There were signs of easing price pressures for consumer goods also. Durable goods inflation continued to cool to 0.8% y/y in June. Passenger vehicle prices rose slower in June (+2.4%) than in May (+3.2%). The year-over-year slowdown resulted from a base-year effect, with a 1.5% month-over-month increase in June 2022 replaced with a more minor 0.6% month-over-month increase in June 2023. This coincided with improved supply chains and inventories compared with a year ago. Household furniture and equipment was up only 0.1% y/y in June, down from a peak of 10.5% last June.

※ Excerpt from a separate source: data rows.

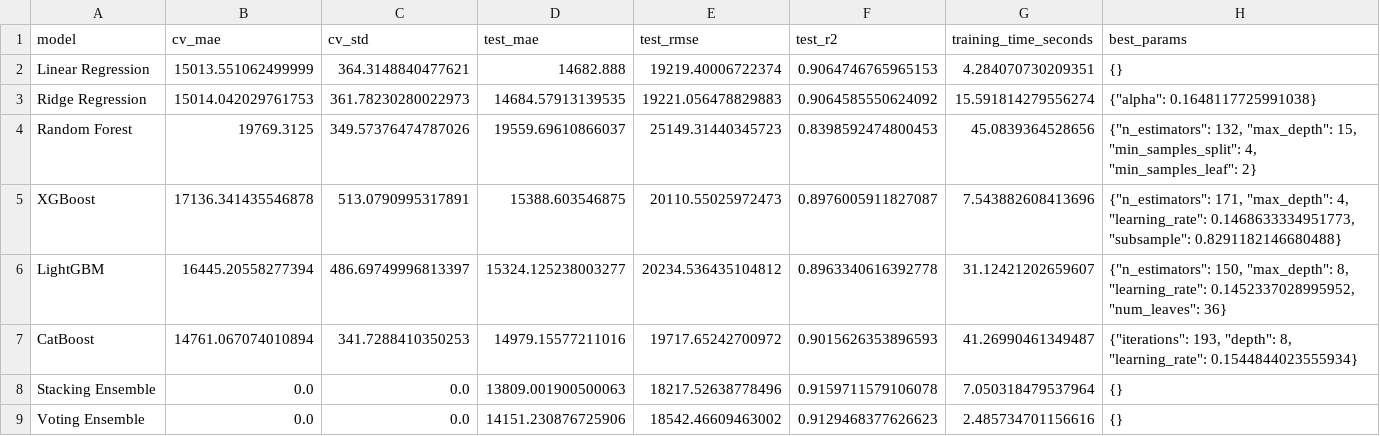
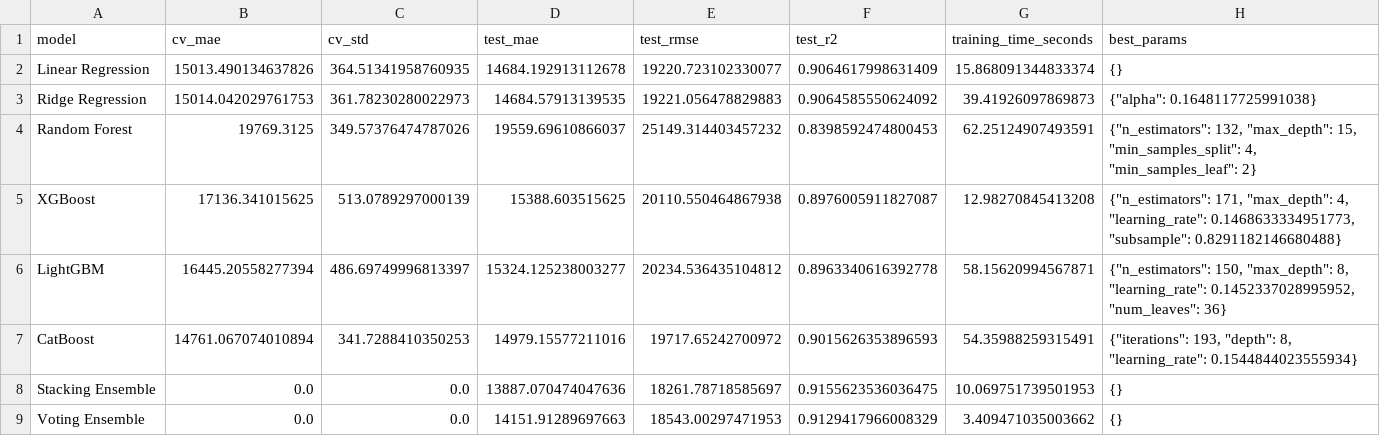
Before and after one commit to maheshgou12/salary-prediction-ml, a CSV file: models/results.csv, drawn as a sheet.

Commit message:
Retrain models with sklearn 1.8.0, fix FairSalaryAI model pickle

```diff
--- a/models/results.csv
+++ b/models/results.csv
@@ -1,9 +1,9 @@
 model,cv_mae,cv_std,test_mae,test_rmse,test_r2,training_time_seconds,best_params
-Linear Regression,15013.551062499999,364.3148840477621,14682.888,19219.40006722374,0.9064746765965153,4.284070730209351,{}
-Ridge Regression,15014.042029761753,361.78230280022973,14684.57913139535,19221.056478829883,0.9064585550624092,15.591814279556274,"{""alpha"": 0.1648117725991038}"
-Random Forest,19769.3125,349.57376474787026,19559.69610866037,25149.31440345723,0.8398592474800453,45.0839364528656,"{""n_estimators"": 132, ""max_depth"": 15, ""min_samples_split"": 4, ""min_samples_leaf"": 2}"
-XGBoost,17136.341435546878,513.0790995317891,15388.603546875,20110.55025972473,0.8976005911827087,7.543882608413696,"{""n_estimators"": 171, ""max_depth"": 4, ""learning_rate"": 0.1468633334951773, ""subsample"": 0.8291182146680488}"
-LightGBM,16445.20558277394,486.69749996813397,15324.125238003277,20234.536435104812,0.8963340616392778,31.12421202659607,"{""n_estimators"": 150, ""max_depth"": 8, ""learning_rate"": 0.1452337028995952, ""num_leaves"": 36}"
-CatBoost,14761.067074010894,341.7288410350253,14979.15577211016,19717.65242700972,0.9015626353896593,41.26990461349487,"{""iterations"": 193, ""depth"": 8, ""learning_rate"": 0.1544844023555934}"
-Stacking Ensemble,0.0,0.0,13809.001900500063,18217.52638778496,0.9159711579106078,7.050318479537964,{}
-Voting Ensemble,0.0,0.0,14151.230876725906,18542.46609463002,0.9129468377626623,2.485734701156616,{}
+Linear Regression,15013.490134637826,364.51341958760935,14684.192913112678,19220.723102330077,0.9064617998631409,15.868091344833374,{}
+Ridge Regression,15014.042029761753,361.78230280022973,14684.57913139535,19221.056478829883,0.9064585550624092,39.41926097869873,"{""alpha"": 0.1648117725991038}"
+Random Forest,19769.3125,349.57376474787026,19559.69610866037,25149.314403457232,0.8398592474800453,62.25124907493591,"{""n_estimators"": 132, ""max_depth"": 15, ""min_samples_split"": 4, ""min_samples_leaf"": 2}"
+XGBoost,17136.341015625,513.0789297000139,15388.603515625,20110.550464867938,0.8976005911827087,12.98270845413208,"{""n_estimators"": 171, ""max_depth"": 4, ""learning_rate"": 0.1468633334951773, ""subsample"": 0.8291182146680488}"
+LightGBM,16445.20558277394,486.69749996813397,15324.125238003277,20234.536435104812,0.8963340616392778,58.15620994567871,"{""n_estimators"": 150, ""max_depth"": 8, ""learning_rate"": 0.1452337028995952, ""num_leaves"": 36}"
+CatBoost,14761.067074010894,341.7288410350253,14979.15577211016,19717.65242700972,0.9015626353896593,54.35988259315491,"{""iterations"": 193, ""depth"": 8, ""learning_rate"": 0.1544844023555934}"
+Stacking Ensemble,0.0,0.0,13887.070474047636,18261.78718585697,0.9155623536036475,10.069751739501953,{}
+Voting Ensemble,0.0,0.0,14151.91289697663,18543.00297471953,0.9129417966008329,3.409471035003662,{}
```
Also changed, not shown: catboost_info/time_left.tsv, 5 other files.
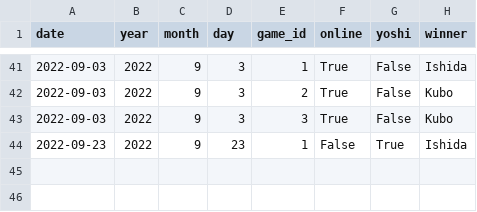
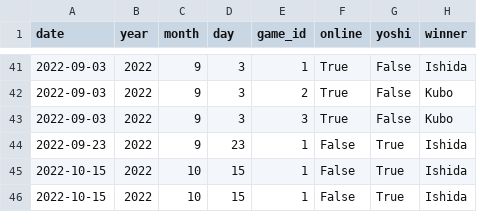
Before and after one commit to kuboyoo/CatanStats, a CSV file: catan_record_2022.csv, drawn as a sheet; only a part is shown, gaps mark what is left out; the diff names each change by its address in the sheet, - before the commit and + after, or states it on an @@ line.

Commit message:
Update all record

```diff
--- a/catan_record_2022.csv
+++ b/catan_record_2022.csv
+row 45: 2022-10-15 | 2022 | 10 | 15 | 1 | False | True | Ishida
+row 46: 2022-10-15 | 2022 | 10 | 15 | 1 | False | True | Ishida
```
Also changed, not shown: catan_record_all.csv, 6 other files.
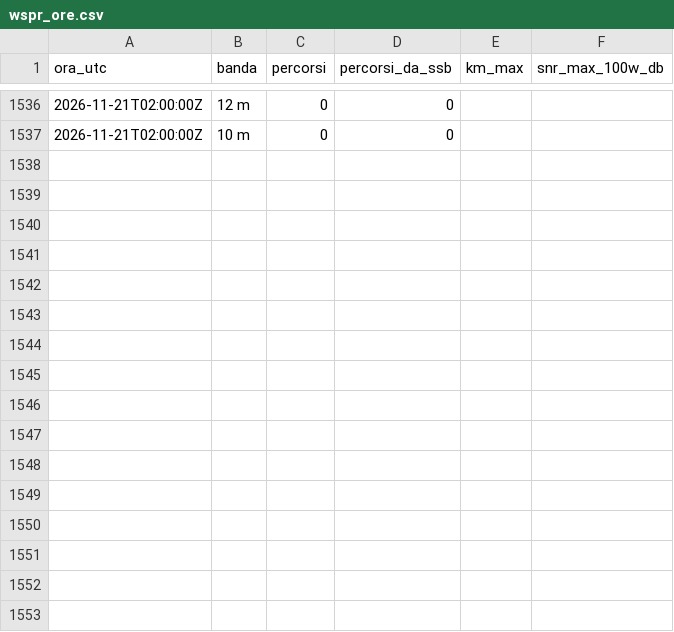
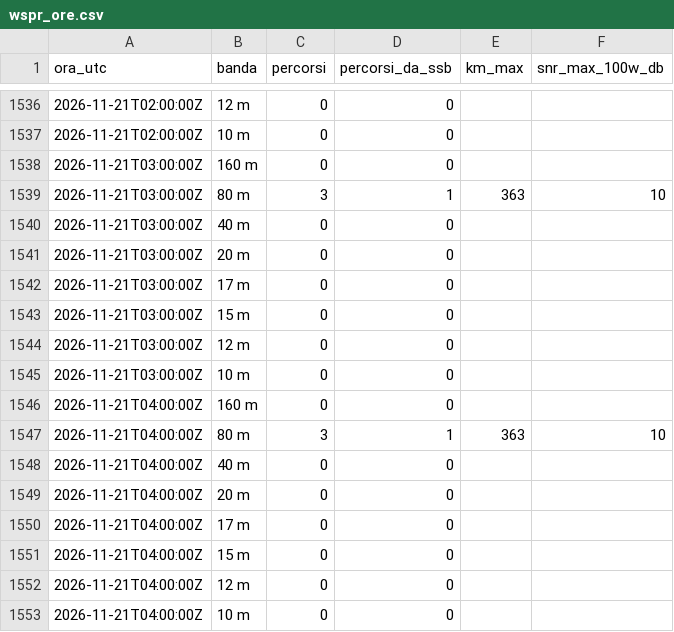
Before and after one commit to altolazio/propagazione_HF, a CSV file: 2026-11/wspr_ore.csv, drawn as a sheet; only a part is shown, gaps mark what is left out; the diff names each change by its address in the sheet, - before the commit and + after, or states it on an @@ line.

```diff
--- a/2026-11/wspr_ore.csv
+++ b/2026-11/wspr_ore.csv
+row 1538: 2026-11-21T03:00:00Z | 160 m | 0 | 0
+row 1539: 2026-11-21T03:00:00Z | 80 m | 3 | 1 | 363 | 10
+row 1540: 2026-11-21T03:00:00Z | 40 m | 0 | 0
+row 1541: 2026-11-21T03:00:00Z | 20 m | 0 | 0
+row 1542: 2026-11-21T03:00:00Z | 17 m | 0 | 0
+row 1543: 2026-11-21T03:00:00Z | 15 m | 0 | 0
+row 1544: 2026-11-21T03:00:00Z | 12 m | 0 | 0
+row 1545: 2026-11-21T03:00:00Z | 10 m | 0 | 0
+row 1546: 2026-11-21T04:00:00Z | 160 m | 0 | 0
+row 1547: 2026-11-21T04:00:00Z | 80 m | 3 | 1 | 363 | 10
+row 1548: 2026-11-21T04:00:00Z | 40 m | 0 | 0
+row 1549: 2026-11-21T04:00:00Z | 20 m | 0 | 0
+row 1550: 2026-11-21T04:00:00Z | 17 m | 0 | 0
+row 1551: 2026-11-21T04:00:00Z | 15 m | 0 | 0
+row 1552: 2026-11-21T04:00:00Z | 12 m | 0 | 0
+row 1553: 2026-11-21T04:00:00Z | 10 m | 0 | 0
```
Also changed, not shown: 2026-11/bande.csv, 2026-11/cluster_spot.csv, 5 other files.
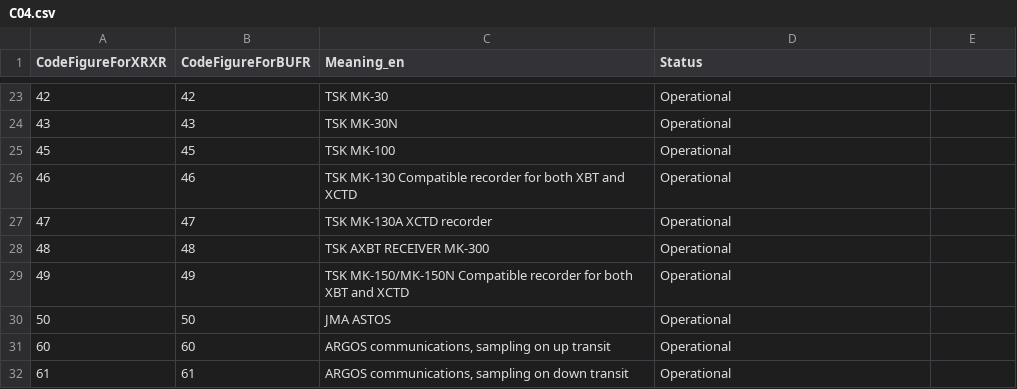
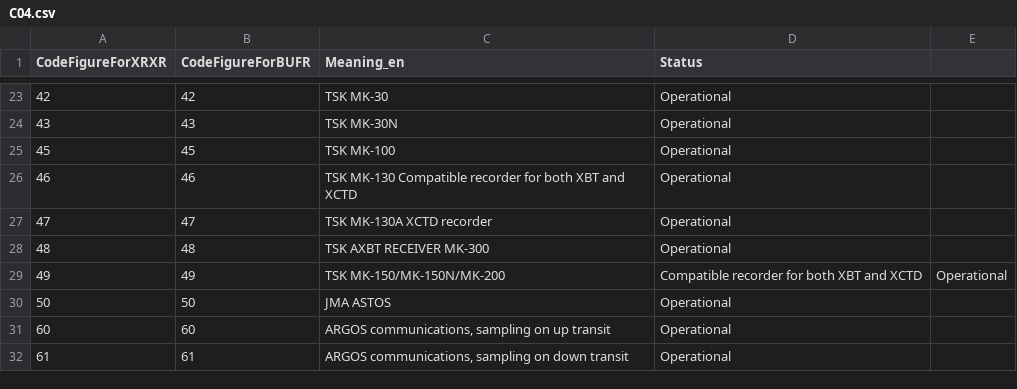
Before and after one commit to wmo-im/CCT, a CSV file: C04.csv, drawn as a sheet; only a part is shown, gaps mark what is left out.

```diff
--- a/C04.csv
+++ b/C04.csv
@@ -28,3 +28,3 @@ CodeFigureForXRXR,CodeFigureForBUFR,Meaning_en,Status
 48,48,TSK AXBT RECEIVER MK-300,Operational
-49,49,TSK MK-150/MK-150N Compatible recorder for both XBT and XCTD,Operational
+49,49,TSK MK-150/MK-150N/MK-200, Compatible recorder for both XBT and XCTD,Operational
 50,50,JMA ASTOS,Operational
```
Also changed, not shown: C03.csv.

The June inflation data provides some relief to consumers, but it is clear that food and shelter costs remain a major concern. The Bank of Canada will closely monitor inflation in the coming months to see if it is on track to return to its 2% target. There is another CPI report before the Bank meets again on September 6th.

The Bank of Canada’s underlying inflation measures cooled further in May. CPI-trim eased to 3.7%y/y in June from 3.8% y/y in May, and CPI-median registered 3.9% versus 4.0% y/y in May. The chart below shows the closely watched measure of underlying price pressures, the three-month moving average annualized of the core measures of CPI. They continue to be just under 4%.

Canadian inflation continued to make encouraging progress in June. However, the cooling in headline inflation benefits from sizeable base effects due to the favourable comparison to high energy prices last June. The Bank of Canada (BoC) is watching its preferred core measures, which continue to show glacial progress.

Bottom Line

It takes time for the full effect of interest rate hikes to feed into the CPI. Mortgage interest costs will continue to rise as higher interest rates flow gradually through to household mortgage payments with a lag as contracts are renewed.

BoC Governor Macklem emphasized last week that the Bank has become worried about the persistence of underlying inflation pressures in the economy. The June inflation data likely provides some reassurance that things are moving in the right direction, but not fast enough for the Bank of Canada to let its guard down.

The BoC is facing a difficult balancing act. It needs to raise interest rates enough to bring inflation under control, but it also needs to be careful not to raise rates so high that it causes a recession. The next few months will be critical for the BoC as it assesses the risks of inflation and recession.

Dr. Sherry Cooper
Chief Economist, Dominion Lending Centres

Weakening housing markets pose a risk for the Canadian economy

General Amanda Walczyk 25 Apr

OSFI’s Annual Risk Outlook – Fiscal Year 2023-2024.

Weakening housing markets pose a risk for the Canadian economy

On April 18, Canada’s national banking regulator, the Office of the Superintendent of Financial Institutions (OSFI), released its second Annual Risk Outlook (ARO), outlining what it believes are the most significant headwinds facing the Canadian financial system – and what the regulator plans on doing about it.

According to the report, the severe downturn in real estate prices and demand following their significant rise during the pandemic was the most pressing issue. OSFI acknowledges that the housing market changed significantly over the past year, and house prices fell substantially in 2022. The regulator is preparing for the possibility that the housing market will experience continued weakness throughout 2023.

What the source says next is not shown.